‘Where is the Line Between Global Business & Attempts to Control Society?’ Putin asks Davos as He Calls Out Power of Big TechThu 11:38 am Europe/London, 28 Jan 2021
ER Editor: We also recommend this other RT report, titled Putin tells Davos that divided modern world facing ‘real breakdown’, with demographic struggles & echoes of 1930s pre-WW2 tensions. Of note:
Russian President Vladimir Putin has warned against the danger of repeating the mistakes leading up to World War II, noting that the modern world might break down as it struggles with the battle of “everyone against everyone.”
Putin was speaking at the Davos World Economic Forum, held remotely this year, in his first appearance at the prestigious meeting since 2009.
Putin also warned against the “destruction” of traditional values, as well as the right to choose and the right to a private life.
“The social and values crisis is already having negative demographic consequences, from which mankind is at risk of losing entire civilizational and cultural continents,” he said, stressing that it is a global responsibility to avoid this “gloomy dystopia.”
This is Putin’s first attendance at the World Economic Forum (held in Singapore virtually this year, not Davos) since 2009, and he doesn’t seem to be missing the opportunity to call out what’s going on globally.

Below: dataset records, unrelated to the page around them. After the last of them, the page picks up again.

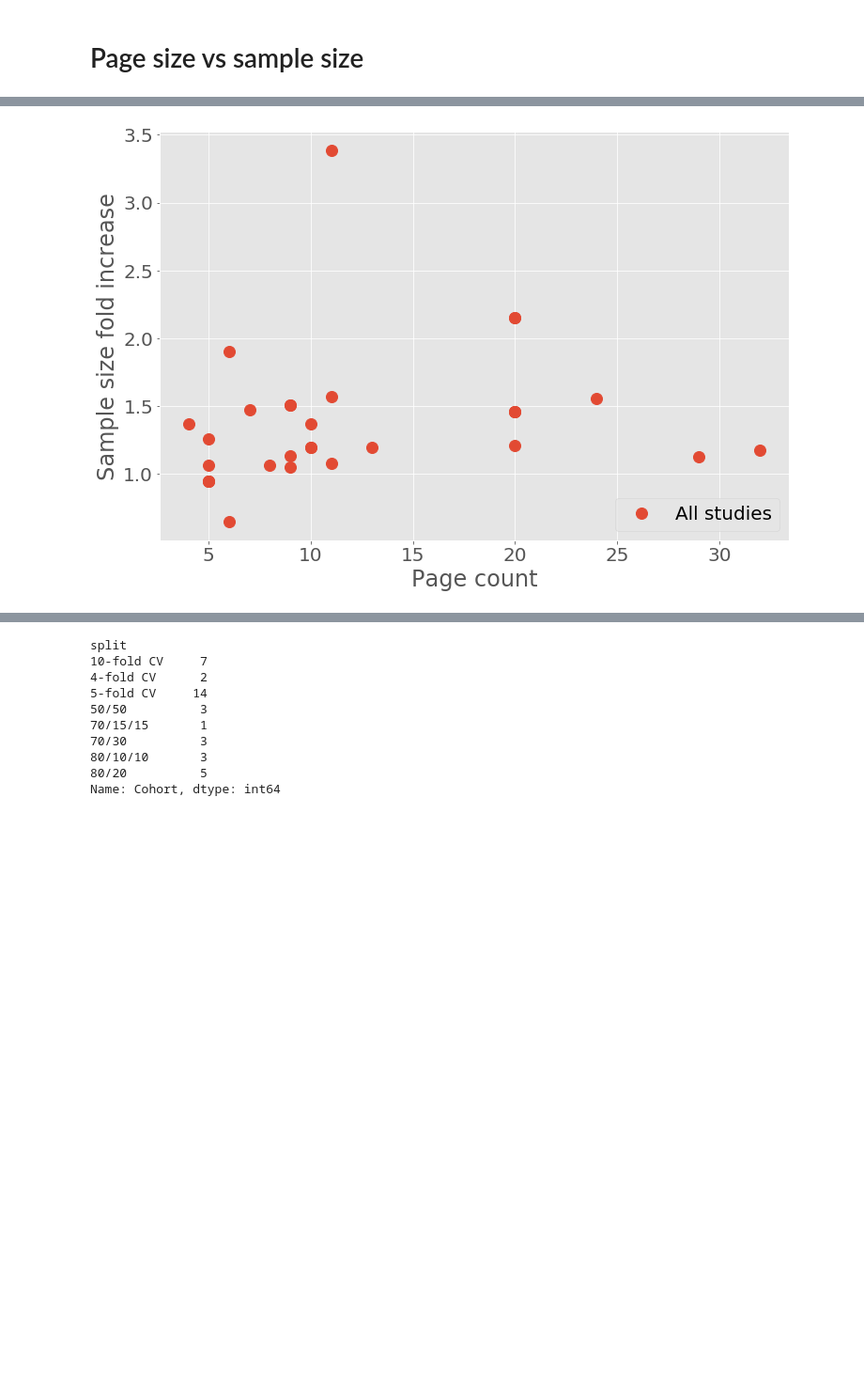
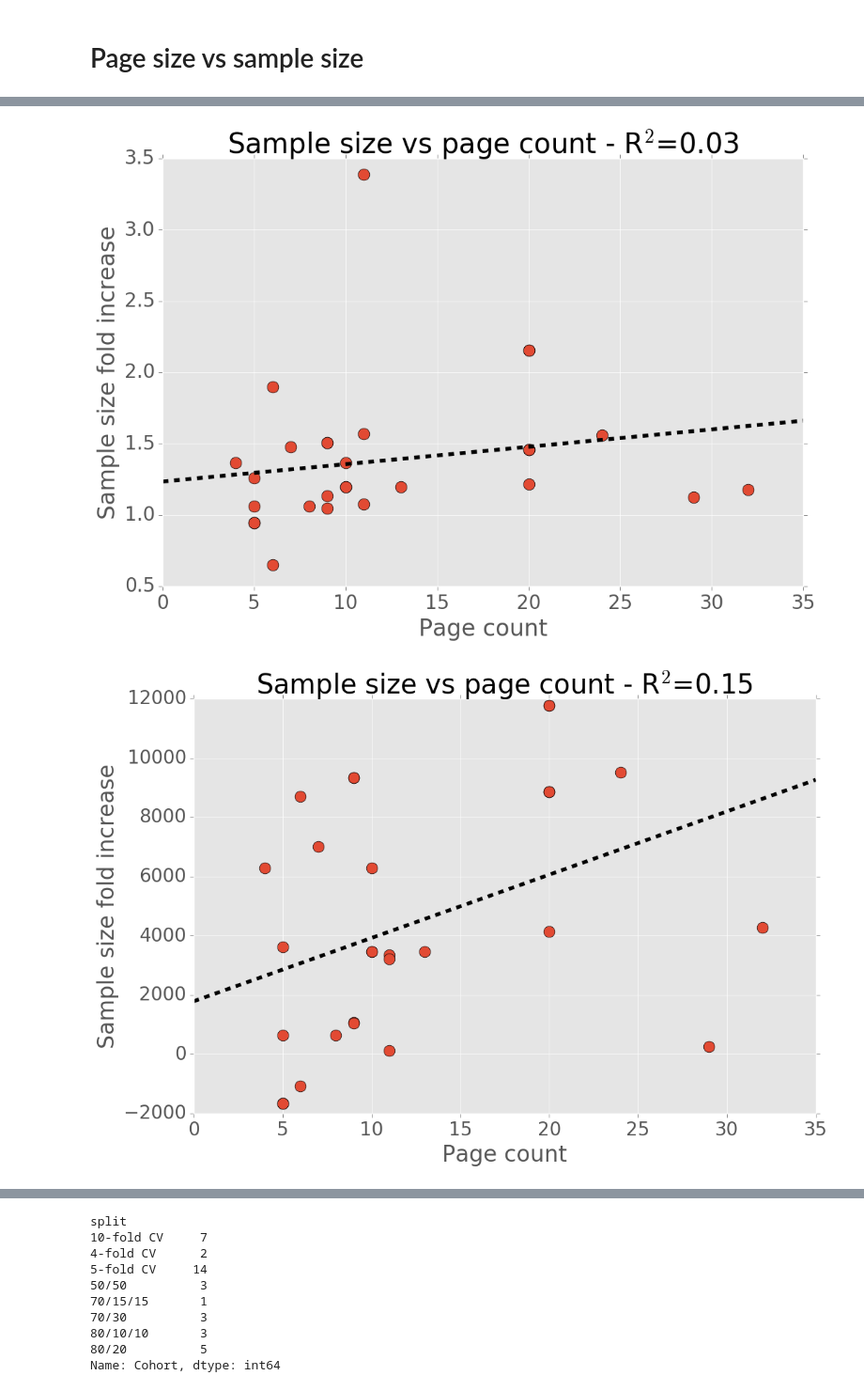
Before and after one commit to alistairewj/reproducibility-mimic, a Jupyter notebook: notebooks/generate-figures.ipynb, the cells around one changed output, grey strips where cells are left out. Shown: that part at 94% size. Drawn from its saved outputs; the diff is of its cells as text; code cells hidden in the pictures; blank space fills up the shorter version.

```diff
--- a/notebooks/generate-figures.ipynb
+++ b/notebooks/generate-figures.ipynb
@@ -18,8 +18,8 @@ font = {'family' : 'DejaVu Sans',
         'size'   : 20}
 matplotlib.rc('font', **font)
 # %%
-df1 = pd.read_csv('../results_hospmort.csv', na_values=['-'])
-df2 = pd.read_csv('../results_othermort.csv', na_values=['-'])
+df1 = pd.read_csv('results_hospmort.csv', na_values=['-'])
+df2 = pd.read_csv('results_othermort.csv', na_values=['-'])
 df = pd.concat([df1, df2])
 # %%
 # plot bar chart
@@ -327,23 +382,42 @@ df
 # %%
-
+# ignore studies with fixed sample size
 studies_ignore = ['caballero2015dynamically',
                   'che2016recurrent','ding2016mortality',
                   'johnson2012patient', 'johnson2014data']
 idxIgnore = np.in1d(df['Cohort'], studies_ignore)
 
+# repeat for different transforms of sample size
+yi = [df.loc[~idxIgnore,'N_Repro']/df.loc[~idxIgnore,'N_Study'],
+     df.loc[~idxIgnore,'N_Repro']-df.loc[~idxIgnore,'N_Study'],
+     np.log(df.loc[~idxIgnore,'N_Repro']/df.loc[~idxIgnore,'N_Study'])]
 
-# scatter plot
-xi = np.arange(0.5, 2.6, 0.1)
-plt.figure(figsize=[12,8])
-plt.plot(df.loc[~idxIgnore,'pages'],df.loc[~idxIgnore,'N_Repro']/df.loc[~idxIgnore,'N_Study'], marker='o', markersize=12, linestyle='none',
-         label='All studies')
+X = df.loc[~idxIgnore,'pages'].values.reshape(-1,1)
+N = X.shape[0]
 
-#plt.plot([0, 50], [0, 50], 'k--', linewidth=2)
-plt.xlabel('Page count')
-plt.ylabel('Sample size fold increase')
+xi = np.asarray([0,35]).reshape(-1,1)
+for y in yi:
 
-plt.legend(loc='lower right')
+    # scatter plot
+    plt.figure(figsize=[12,8])
+    plt.plot(X, y,
+             marker='o', markersize=12, linestyle='none',
+             label='All studies')
 
-plt.show()
+    # plot line of best fit
+    mdl = linear_model.LinearRegression()
+    mdl.fit(X, y.values)
+
+    plt.plot(xi, mdl.predict(xi), 'k--',linewidth=4)
+
+    #plt.plot([0, 50], [0, 50], 'k--', linewidth=2)
+    plt.title('Sample size vs page count - R$^2$={:0.2f}'.format(
+    metrics.r2_score(y,mdl.predict(X))))
+    plt.xlabel('Page count')
+    plt.ylabel('Sample size fold increase')
+
+    #plt.legend(loc='lower right')
+
+    plt.show()
 # %% [output]
-[figure, old version]
+[figure, new version]
+[figure, added]
```
Also changed, not shown: parts of 17 cells of this notebook.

Disclose TV has put a short section of his speech on Twitter:
‘Where is the line between global business & attempts to control society?’ Putin asks Davos as he calls out power of Big Tech
“Where is the line between a successful global business, in-demand services and consolidation of big data – and attempts to harshly and unilaterally govern society, replace legitimate democratic institutions, restrict one’s natural right to decide for themselves how to live, what to choose, what stance to express freely?” Putin wondered.
“We’ve all seen this just now in the US. And everybody understands what I’m talking about,” he added.
The Russian leader was apparently referring to the crackdown by Big Tech corporations like Twitter, Facebook, Google, Apple and Amazon, mostly on Donald Trump and his supporters, during the recent presidential election in the US. The companies, which, according to some critics, sided with Democratic candidate Joe Biden, blocked President Trump’s social media accounts over accusations of inciting violence, with the same being done to many pages of groups and individuals who’d backed him.
However, one-sided bias claim voiced by some might be an overestimation – the accounts of Democrats supporters were also subject to restrictions, but on a much smaller scale.
Conservative Twitter-like platform Parler was also forced offline, and now there are calls to block the Telegram app as well.
These events have shown that Big Tech companies “in some areas have de facto become rivals to the government,” Putin said.
Billions of users spend large parts of their lives on the platforms and, from the point of view of those companies, their monopolistic position is favorable for organizing economic and technological processes, the Russian president explained.
“But there’s a question of how such monopolism fits the interest of society,” he stressed.